(Before-and-after page screenshots)
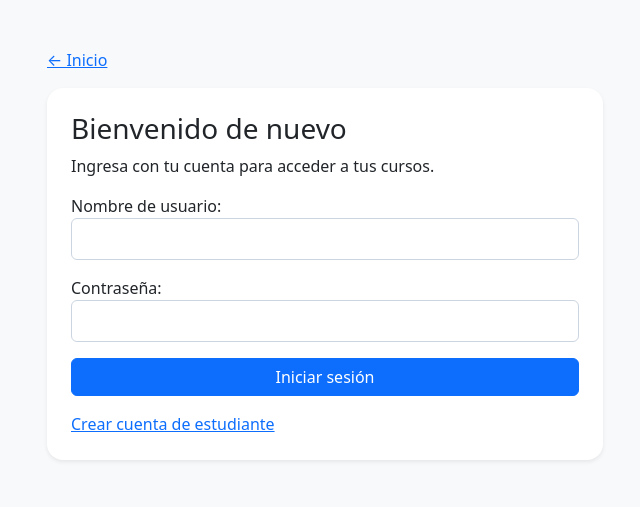
After one commit to AnibalBarraza/Projecto-Django, a Django app: page /ingresar/ in a window 1280 px wide. The commit adds this page. Shown: the top 507 px of the page, without its empty margins (315-955 px from the left). Run offline with Django 5.2, Linux system fonts and the light colour scheme.

Commit message:
cuentas cuentas
cuentas

```diff
--- /dev/null
+++ b/AppEstudios/cuentas.py
@@ -0,0 +1,187 @@
+from functools import wraps
+
+from django import forms
+from django.contrib import messages
+from django.contrib.auth import get_user_model, login, logout
+from django.contrib.auth.decorators import login_required
+from django.contrib.auth.forms import AuthenticationForm, UserCreationForm
+from django.contrib.auth.views import LoginView
+from django.core.exceptions import PermissionDenied
+from django.db import transaction
+from django.shortcuts import get_object_or_404, redirect, render
+from django.views.decorators.http import require_POST
+
+from .models import Estudiante, Inscripcion, Sala
+
+
+def es_profesor(usuario):
+    return usuario.is_authenticated and (
+        usuario.is_superuser
+        or usuario.groups.filter(name="Profesores").exists()
+    )
+
+
+def salas_del_profesor(usuario):
+    if not es_profesor(usuario):
+        raise PermissionDenied("Esta sección es para profesores.")
+
+    if usuario.is_superuser:
+        return Sala.objects.all()
+
+    return Sala.objects.filter(profesor=usuario)
+
+
+def acceso_profesor(vista):
+    @login_required(login_url="ingresar")
+    @wraps(vista)
+    def protegida(request, *args, **kwargs):
+        salas_del_profesor(request.user)
+        return vista(request, *args, **kwargs)
+
+    return protegida
+
+
+class IngresoForm(AuthenticationForm):
+    username = forms.CharField(label="Nombre de usuario")
+    password = forms.CharField(
+        label="Contraseña",
+        widget=forms.PasswordInput,
+    )
+
+
+class IngresarView(LoginView):
+    template_name = "cuenta.html"
+    authentication_form = IngresoForm
+    extra_context = {"modo": "ingreso"}
+    redirect_authenticated_user = True
+
+    def get_success_url(self):
+        return "/mi-cuenta/"
+
+
+class RegistroCuentaForm(UserCreationForm):
+    first_name = forms.CharField(label="Nombre", max_length=100)
+    last_name = forms.CharField(label="Apellido", max_length=100)
+
+    edad = forms.IntegerField(
+        label="Edad",
+        min_value=1,
+        max_value=120,
+    )
+
+    tiempo_viaje = forms.ChoiceField(
+        label="Tiempo de viaje",
+        choices=Estudiante.TIEMPO_VIAJE_CHOICES,
+    )
+
+    tengo_registros = forms.BooleanField(
+        required=False,
+        label=(
+            "Ya tengo notas o registros anteriores: "
+            "solicitar vinculación de mi cuenta"
+        ),
+    )
+
+    class Meta:
+        model = get_user_model()
+        fields = (
+            "username",
+            "first_name",
+            "last_name",
+            "edad",
+            "tiempo_viaje",
+            "tengo_registros",
+            "password1",
+            "password2",
+        )
+
+
+def registrarse(request):
+    if request.user.is_authenticated:
+        return redirect("mi_cuenta")
+
+    formulario = RegistroCuentaForm(request.POST or None)
+
+    if request.method == "POST" and formulario.is_valid():
+        with transaction.atomic():
+            usuario = formulario.save()
+
+            if not formulario.cleaned_data["tengo_registros"]:
+                Estudiante.objects.create(
+                    usuario=usuario,
+                    nombre=usuario.first_name,
+                    apellido=usuario.last_name,
+                    edad=formulario.cleaned_data["edad"],
+                    tiempo_viaje=formulario.cleaned_data["tiempo_viaje"],
+                )
+
+        login(request, usuario)
+        return redirect("mi_cuenta")
+
+    return render(
+        request,
+        "cuenta.html",
+        {"form": formulario, "modo": "registro"},
+    )
+
+
+@login_required(login_url="ingresar")
+def mi_cuenta(request):
+    if es_profesor(request.user):
+        return redirect("administrador")
+
+    if Estudiante.objects.filter(usuario=request.user).exists():
+        return redirect("usuario")
+
+    return render(
+        request,
+        "cuenta.html",
+        {"modo": "pendiente"},
+    )
+
+
+@login_required(login_url="ingresar")
+@require_POST
+def salir(request):
+    logout(request)
+    return redirect("ingresar")
+
+
+@login_required(login_url="ingresar")
+@require_POST
+def inscribirse(request):
+    estudiante = get_object_or_404(
+        Estudiante,
+        usuario=request.user,
+    )
+
+    codigo = request.POST.get("codigo_sala", "").strip().upper()
+
+    sala = Sala.objects.filter(
+        codigo=codigo,
+        archivada=False,
+    ).first()
+
+    if sala is None:
+        messages.error(
+            request,
+            "No encontramos un curso activo con ese código.",
+        )
+        return redirect("usuario")
+
+    _, nueva = Inscripcion.objects.get_or_create(
+        estudiante=estudiante,
+        sala=sala,
+    )
+
+    # Compatibilidad con la pantalla actual.
+    if estudiante.sala_id is None:
+        estudiante.sala = sala
+        estudiante.save(update_fields=["sala"])
+
+    messages.success(
+        request,
+        "Inscripción completada."
+        if nueva else "Ya estás inscrito en este curso.",
+    )
+    return redirect("usuario")
--- a/AppEstudios/seguimiento.py
+++ b/AppEstudios/seguimiento.py
@@ -5,7 +5,7 @@ from django.db.models import Sum
 from django.shortcuts import redirect, render
 from django.utils import timezone
 from django.views.decorators.http import require_POST
-
+from django.contrib.auth.decorators import login_required
 from .forms import RegistroEstudioForm
 from .models import Estudiante, RegistroEstudio
 
@@ -51,10 +51,11 @@ def contexto_estudio(estudiante):
     }
 
 
+@login_required(login_url="ingresar")
 @require_POST
 def guardar_estudio(request):
     estudiante = Estudiante.objects.filter(
-        id=request.session.get("estudiante_id")
+        usuario=request.user
     ).first()
 
     if not estudiante:
--- a/AppEstudios/templates/administrador.html
+++ b/AppEstudios/templates/administrador.html
@@ -36,6 +36,7 @@
 
         <!-- Main Content Area -->
         <div class="col-md-10 p-4">
+            {% include "barra_cuenta.html" %}
             {% if messages %}
                 {% for message in messages %}
                 <div class="alert {% if message.tags == 'error' %}alert-danger{% elif message.tags == 'success' %}alert-success{% else %}alert-warning{% endif %}" role="alert">{{ message }}</div>
--- /dev/null
+++ b/AppEstudios/templates/cuenta.html
@@ -0,0 +1,101 @@
+<!DOCTYPE html>
+<html lang="es">
+<head>
+    <meta charset="UTF-8">
+    <meta name="viewport" content="width=device-width, initial-scale=1">
+    <title>Mi cuenta · Diagnóstico Escolar</title>
+
+    <link
+        href="https://cdn.jsdelivr.net/npm/bootstrap@5.3.2/dist/css/bootstrap.min.css"
+        rel="stylesheet">
+
+    <style>
+        input:not([type="checkbox"]) {
+            width: 100%;
+            padding: .5rem;
+            border: 1px solid #cbd5e1;
+            border-radius: 6px;
+        }
+
+        select { max-width: 100%; }
+        .errorlist { color: #b91c1c; }
+
+        .helptext {
+            display: block;
+            font-size: .85rem;
+            color: #64748b;
+        }
+    </style>
+</head>
+
+<body class="bg-light">
+<main class="container py-5" style="max-width: 580px;">
+    <a href="{% url 'index' %}">← Inicio</a>
+
+    <section class="card border-0 shadow-sm rounded-4 p-4 mt-3">
+        {% if modo == "pendiente" %}
+
+            <h1 class="h3">Cuenta creada</h1>
+
+            <p>
+                Falta vincular tus registros anteriores
+                o habilitar tu acceso de profesor.
+            </p>
+
+            <p>
+                Indica al administrador tu usuario:
+                <strong>{{ request.user.username }}</strong>.
+                No compartas tu contraseña.
+            </p>
+
+            <form method="post" action="{% url 'salir' %}">
+                {% csrf_token %}
+                <button class="btn btn-outline-secondary">
+                    Cerrar sesión
+                </button>
+            </form>
+
+        {% else %}
+
+            {% if modo == "registro" %}
+                <h1 class="h3">Tu cuenta de estudiante</h1>
+                <p>Una cuenta para todas tus asignaturas.</p>
+
+                <p class="small text-muted">
+                    Si ya tienes notas o registros, marca la solicitud
+                    de vinculación para conservar tu perfil anterior.
+                    El administrador lo asociará por ID.
+                </p>
+            {% else %}
+                <h1 class="h3">Bienvenido de nuevo</h1>
+                <p>Ingresa con tu cuenta para acceder a tus cursos.</p>
+            {% endif %}
+
+            <form method="post">
+                {% csrf_token %}
+                {{ form.as_p }}
+
+                <button class="btn btn-primary w-100">
+                    {% if modo == "registro" %}
+                        Crear cuenta
+                    {% else %}
+                        Iniciar sesión
+                    {% endif %}
+                </button>
+            </form>
+
+            <p class="mt-3 mb-0">
+                {% if modo == "registro" %}
+                    <a href="{% url 'ingresar' %}">Ya tengo cuenta</a>
+                {% else %}
+                    <a href="{% url 'registrarse' %}">
+                        Crear cuenta de estudiante
+                    </a>
+                {% endif %}
+            </p>
+
+        {% endif %}
+    </section>
+</main>
+</body>
+</html>
--- a/AppEstudios/templates/usuario.html
+++ b/AppEstudios/templates/usuario.html
@@ -46,7 +46,7 @@
 
         <!-- Main Content Area -->
         <div class="col-md-10 p-4">
-
+            {% include "barra_cuenta.html" %}
             {% if mostrar_login %}
             <div class="row justify-content-center mt-5">
                 <div class="col-md-6 col-lg-5">
@@ -96,9 +96,6 @@
                     <button id="calendarToggle" class="btn btn-primary" type="button" aria-expanded="true" aria-controls="calendarPanel">
                         Calendario
                     </button>
-                    <a href="{% url 'logout_usuario' %}" class="btn btn-outline-secondary btn-sm align-content-center">
-                        🚪 Cambiar de Sala / Usuario
-                    </a>
                 </div>
             </div>
 
--- a/AppEstudios/urls.py
+++ b/AppEstudios/urls.py
@@ -1,5 +1,5 @@
 from django.urls import path
-from . import views
+from . import views, cuentas
 from .seguimiento import guardar_estudio
 
 urlpatterns = [
@@ -9,4 +9,13 @@ urlpatterns = [
     path('usuario/', views.usuario, name="usuario"),
     path('logout-usuario/', views.logout_usuario, name="logout_usuario"),
     path("guardar-estudio/", guardar_estudio, name="guardar_estudio"),
+        path(
+        "ingresar/",
+        cuentas.IngresarView.as_view(),
+        name="ingresar",
+    ),
+    path("registrarse/", cuentas.registrarse, name="registrarse"),
+    path("mi-cuenta/", cuentas.mi_cuenta, name="mi_cuenta"),
+    path("salir/", cuentas.salir, name="salir"),
+    path("inscribirse/", cuentas.inscribirse, name="inscribirse"),
 ]
```
Also changed, not shown: AppEstudios/panel.py (+4 -4 lines), AppEstudios/templates/barra_cuenta.html (added, +51 -0 lines), AppEstudios/views.py (+49 -95 lines).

# Aim of the exercise
Going through the entries above, count the lines that include "AppEstudios" and state only the result.

# Answer
11